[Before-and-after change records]
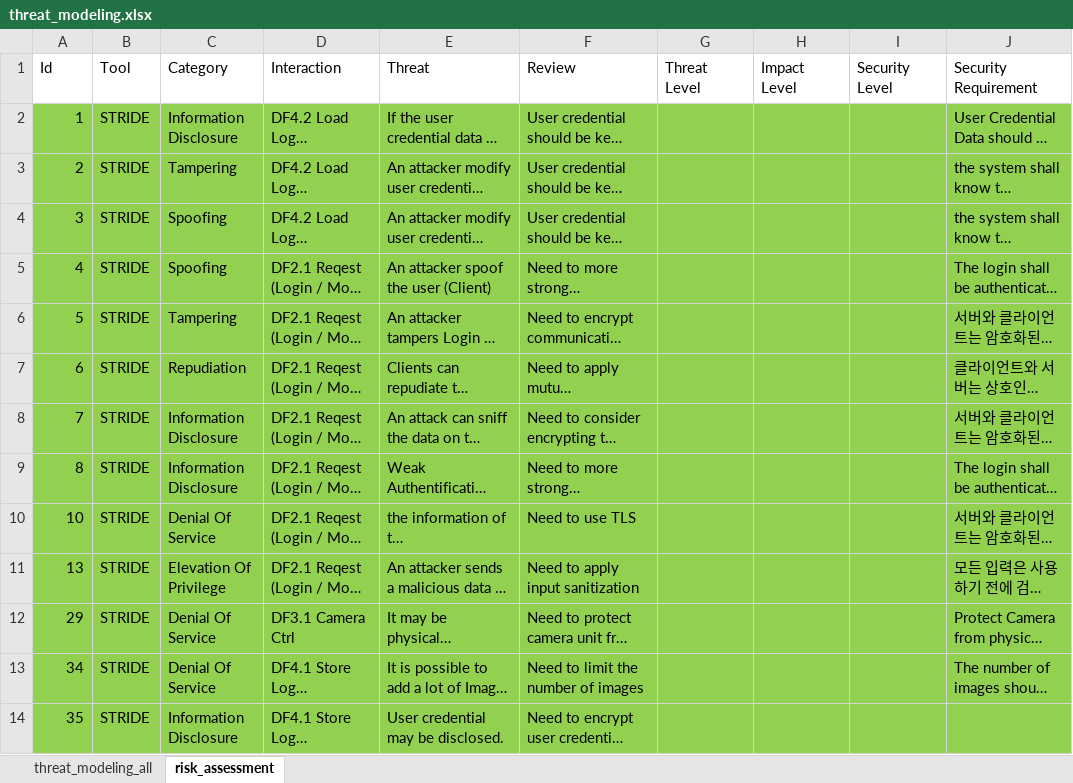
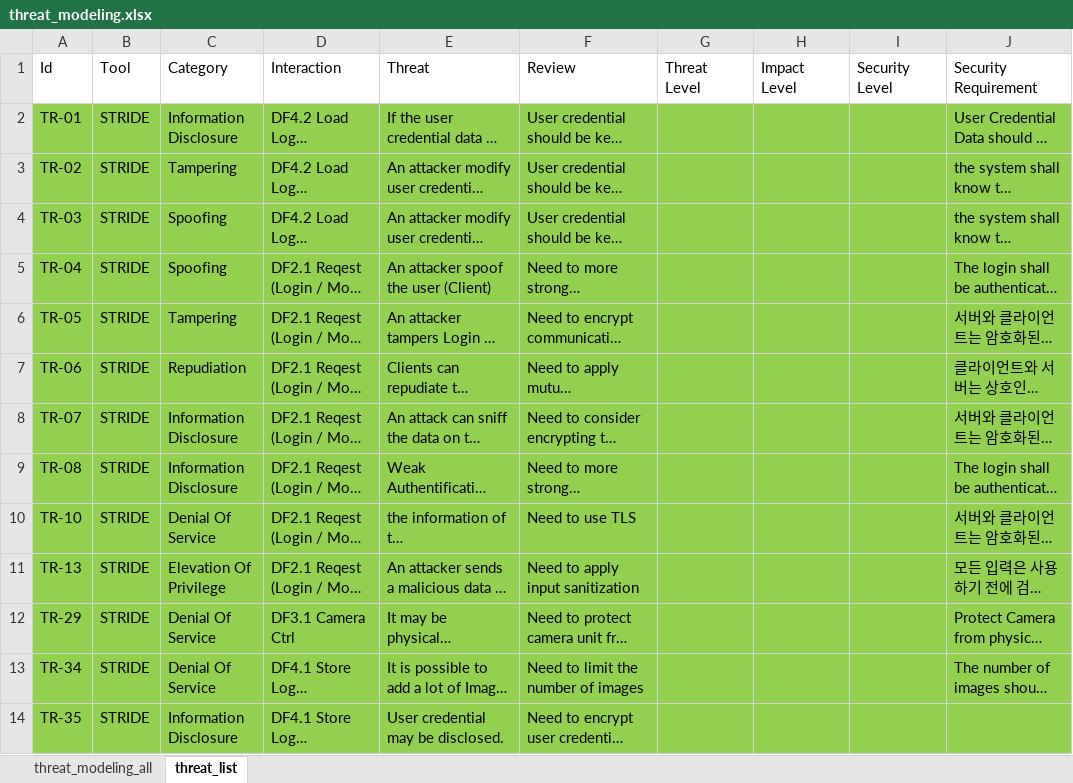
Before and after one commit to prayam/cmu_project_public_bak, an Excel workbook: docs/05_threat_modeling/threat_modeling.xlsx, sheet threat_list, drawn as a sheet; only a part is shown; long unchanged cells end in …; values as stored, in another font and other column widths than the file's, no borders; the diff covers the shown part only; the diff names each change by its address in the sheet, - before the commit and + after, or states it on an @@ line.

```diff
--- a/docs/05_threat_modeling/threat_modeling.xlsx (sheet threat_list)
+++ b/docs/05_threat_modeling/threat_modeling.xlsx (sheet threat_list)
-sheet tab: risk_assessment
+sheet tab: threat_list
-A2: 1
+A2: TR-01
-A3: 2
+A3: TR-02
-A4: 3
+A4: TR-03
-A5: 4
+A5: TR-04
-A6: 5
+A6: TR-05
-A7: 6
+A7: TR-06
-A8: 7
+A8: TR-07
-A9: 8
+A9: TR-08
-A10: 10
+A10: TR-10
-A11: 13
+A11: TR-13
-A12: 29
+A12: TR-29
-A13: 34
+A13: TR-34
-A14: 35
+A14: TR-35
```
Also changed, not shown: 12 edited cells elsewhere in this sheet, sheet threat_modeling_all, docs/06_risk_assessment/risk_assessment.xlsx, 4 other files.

TRY IT:
Copy out all the data above exactly, pictures excluded.

RESULT OF THE TASK:
Before and after one commit to prayam/cmu_project_public_bak, an Excel workbook: docs/05_threat_modeling/threat_modeling.xlsx, sheet threat_list, drawn as a sheet; only a part is shown; long unchanged cells end in …; values as stored, in another font and other column widths than the file's, no borders; the diff covers the shown part only; the diff names each change by its address in the sheet, - before the commit and + after, or states it on an @@ line.

```diff
--- a/docs/05_threat_modeling/threat_modeling.xlsx (sheet threat_list)
+++ b/docs/05_threat_modeling/threat_modeling.xlsx (sheet threat_list)
-sheet tab: risk_assessment
+sheet tab: threat_list
-A2: 1
+A2: TR-01
-A3: 2
+A3: TR-02
-A4: 3
+A4: TR-03
-A5: 4
+A5: TR-04
-A6: 5
+A6: TR-05
-A7: 6
+A7: TR-06
-A8: 7
+A8: TR-07
-A9: 8
+A9: TR-08
-A10: 10
+A10: TR-10
-A11: 13
+A11: TR-13
-A12: 29
+A12: TR-29
-A13: 34
+A13: TR-34
-A14: 35
+A14: TR-35
```
Also changed, not shown: 12 edited cells elsewhere in this sheet, sheet threat_modeling_all, docs/06_risk_assessment/risk_assessment.xlsx, 4 other files.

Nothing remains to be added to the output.